In a reply to the Lok Sabha on Tuesday, Parshottam Rupala said that the Indian Grassland and Fodder Research Institute (IGFRI), Jhansi, has estimated that the country is short of green fodder by 11.24 percent, dry fodder by 23.4%, and concentrates by 28.9%.
He said that the shortage was caused by things like changes in how land is used, the growth of cities, the decreasing productivity of pastures, the use of land for commercial crops, and the lack of quality fodder seed, among other things.
Related Agri News |Punjab to supply its extra paddy straw to Kerala for animal fodder

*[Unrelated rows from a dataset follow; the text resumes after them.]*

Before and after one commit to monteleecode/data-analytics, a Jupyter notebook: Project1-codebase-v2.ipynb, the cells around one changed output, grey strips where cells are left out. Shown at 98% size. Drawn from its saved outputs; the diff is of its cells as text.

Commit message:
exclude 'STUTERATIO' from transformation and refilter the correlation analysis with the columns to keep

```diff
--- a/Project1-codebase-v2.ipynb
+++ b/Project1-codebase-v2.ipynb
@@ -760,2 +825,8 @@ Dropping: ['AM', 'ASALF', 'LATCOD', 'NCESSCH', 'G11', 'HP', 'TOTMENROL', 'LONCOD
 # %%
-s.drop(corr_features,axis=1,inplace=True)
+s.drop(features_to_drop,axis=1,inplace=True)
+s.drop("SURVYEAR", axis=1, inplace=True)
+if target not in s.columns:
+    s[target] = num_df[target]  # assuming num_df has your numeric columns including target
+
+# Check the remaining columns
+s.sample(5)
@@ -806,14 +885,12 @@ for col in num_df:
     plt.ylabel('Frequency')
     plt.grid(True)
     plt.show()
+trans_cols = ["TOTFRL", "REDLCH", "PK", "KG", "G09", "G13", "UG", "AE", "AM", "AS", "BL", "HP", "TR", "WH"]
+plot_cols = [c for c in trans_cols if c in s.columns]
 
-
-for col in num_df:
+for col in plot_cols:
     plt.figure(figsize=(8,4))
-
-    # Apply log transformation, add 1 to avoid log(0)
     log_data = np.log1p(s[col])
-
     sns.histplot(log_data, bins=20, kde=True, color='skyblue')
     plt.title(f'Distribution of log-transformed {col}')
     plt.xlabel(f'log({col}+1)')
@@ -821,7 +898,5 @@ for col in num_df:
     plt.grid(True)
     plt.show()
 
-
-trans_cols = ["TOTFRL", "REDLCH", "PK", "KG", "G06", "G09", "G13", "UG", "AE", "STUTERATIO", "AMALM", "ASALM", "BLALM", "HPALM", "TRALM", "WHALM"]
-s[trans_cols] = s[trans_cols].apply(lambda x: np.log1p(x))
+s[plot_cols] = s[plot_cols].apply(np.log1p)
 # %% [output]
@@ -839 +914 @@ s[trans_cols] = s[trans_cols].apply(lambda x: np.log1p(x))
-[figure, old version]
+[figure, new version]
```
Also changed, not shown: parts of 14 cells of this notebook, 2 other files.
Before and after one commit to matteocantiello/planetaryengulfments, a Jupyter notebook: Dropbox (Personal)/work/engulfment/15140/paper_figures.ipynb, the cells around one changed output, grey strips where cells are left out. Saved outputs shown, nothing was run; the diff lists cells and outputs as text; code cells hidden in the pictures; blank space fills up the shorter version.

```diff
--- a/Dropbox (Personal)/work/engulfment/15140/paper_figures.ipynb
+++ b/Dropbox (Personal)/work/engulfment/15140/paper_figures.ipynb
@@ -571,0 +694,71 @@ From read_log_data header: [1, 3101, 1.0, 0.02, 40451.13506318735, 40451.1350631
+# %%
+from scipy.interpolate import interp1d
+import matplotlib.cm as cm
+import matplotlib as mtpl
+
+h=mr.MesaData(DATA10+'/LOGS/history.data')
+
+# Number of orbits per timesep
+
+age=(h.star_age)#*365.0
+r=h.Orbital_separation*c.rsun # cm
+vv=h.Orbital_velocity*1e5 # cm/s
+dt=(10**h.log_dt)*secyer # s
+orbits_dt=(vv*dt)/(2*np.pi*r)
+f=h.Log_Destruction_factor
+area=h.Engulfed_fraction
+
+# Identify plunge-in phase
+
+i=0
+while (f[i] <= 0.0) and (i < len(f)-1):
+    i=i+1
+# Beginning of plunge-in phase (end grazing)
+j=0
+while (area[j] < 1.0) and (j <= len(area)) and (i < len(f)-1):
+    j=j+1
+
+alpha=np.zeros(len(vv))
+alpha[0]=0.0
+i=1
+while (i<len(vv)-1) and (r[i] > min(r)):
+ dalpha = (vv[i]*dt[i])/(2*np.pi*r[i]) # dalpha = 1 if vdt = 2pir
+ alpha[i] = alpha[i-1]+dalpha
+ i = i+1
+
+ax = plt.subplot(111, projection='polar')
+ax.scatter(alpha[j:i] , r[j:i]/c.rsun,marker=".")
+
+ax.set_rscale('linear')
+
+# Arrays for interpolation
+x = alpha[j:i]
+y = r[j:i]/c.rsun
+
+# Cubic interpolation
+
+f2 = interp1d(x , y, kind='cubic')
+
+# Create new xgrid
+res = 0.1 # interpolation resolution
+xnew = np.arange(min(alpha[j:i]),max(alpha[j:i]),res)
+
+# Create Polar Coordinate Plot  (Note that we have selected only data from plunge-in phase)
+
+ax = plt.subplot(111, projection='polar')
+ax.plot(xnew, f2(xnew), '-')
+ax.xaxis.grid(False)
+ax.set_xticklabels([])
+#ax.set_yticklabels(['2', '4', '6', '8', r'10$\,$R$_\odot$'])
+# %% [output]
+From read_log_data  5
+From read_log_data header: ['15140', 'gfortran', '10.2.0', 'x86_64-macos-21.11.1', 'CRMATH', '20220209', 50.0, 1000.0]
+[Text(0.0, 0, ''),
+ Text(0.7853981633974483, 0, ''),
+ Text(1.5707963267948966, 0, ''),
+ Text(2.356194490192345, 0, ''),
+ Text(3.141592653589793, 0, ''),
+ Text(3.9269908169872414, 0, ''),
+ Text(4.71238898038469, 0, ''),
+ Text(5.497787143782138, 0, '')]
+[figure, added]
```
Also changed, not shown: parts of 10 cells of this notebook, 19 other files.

On October 6, the Secretary of the Department of Animal Husbandry and Dairy led a meeting with the State governments and other important people to talk about the country’s fodder situation. Even though the States said there was no fear of a crisis, the price of fodder went up, which may be a sign of the general trend of inflation.
He said that the government is working on developing feed and fodder in the country as part of the National Livestock Mission. Under this, money is given to help make seeds of high-yielding fodder varieties, which promotes fodder crops as cash crops and makes more land available for fodder crops.
He also said that the fodder resource plans made for 20 states by the IGFRI in Jhansi under the supervision of the Indian Council of Agricultural Research (ICAR) have been given to the states so that they can be put into action.
Insurance coverage for crops
In response to a question about crop insurance in the country, Union Minister of Agriculture and Farmers Welfare Narendra Singh Tomar said that the Pradhan Mantri Fasal Bima Yojana (PMFBY) has been in place since the 2016 kharif season.
He said that 37.63 billion applications have been sent in for the scheme and that from 2016-17 to 2021-22, claims totaling ₹1,28,522.30 billion have been paid.
Concerning the crop insurance complaints, he said that the State government or the Joint Committee made up of officials from the State government and the insurance companies are doing all the major work related to figuring out what claims are valid. In this kind of situation, insurance companies don’t have much to do with figuring out the loss on their own.
During the PMFBY’s implementation, however, there have been some complaints against insurance companies about not paying claims or paying them late, underpaying claims because banks sent insurance proposals late or not at all, discrepancies in yield data that led to disputes between the State government and insurance companies, delays in giving the State government its share of the funds, insurance companies not sending enough staff, etc. He said that the State governments, the insurers, and the ministry dealt with most of these complaints in a good way.
Conventional mono cropping
In response to another question, he said that farmers have not lost the wheat and rice seeds that their ancestors once owned because they only grow hybrids.
Related Agri News | Cattle dung is more valuable than the fodder consumed by cattle: NSO report
Traditional varieties don’t produce as much and take longer to grow. They are also taller. This has made it hard for farmers to grow crops in large areas. But most of the land is used to grow wheat and rice from traditional seeds that have been changed to be better.
He said that the National Gene Bank at the ICAR-National Bureau of Plant Genetic Resources in New Delhi has been used to save traditional and other types of crops.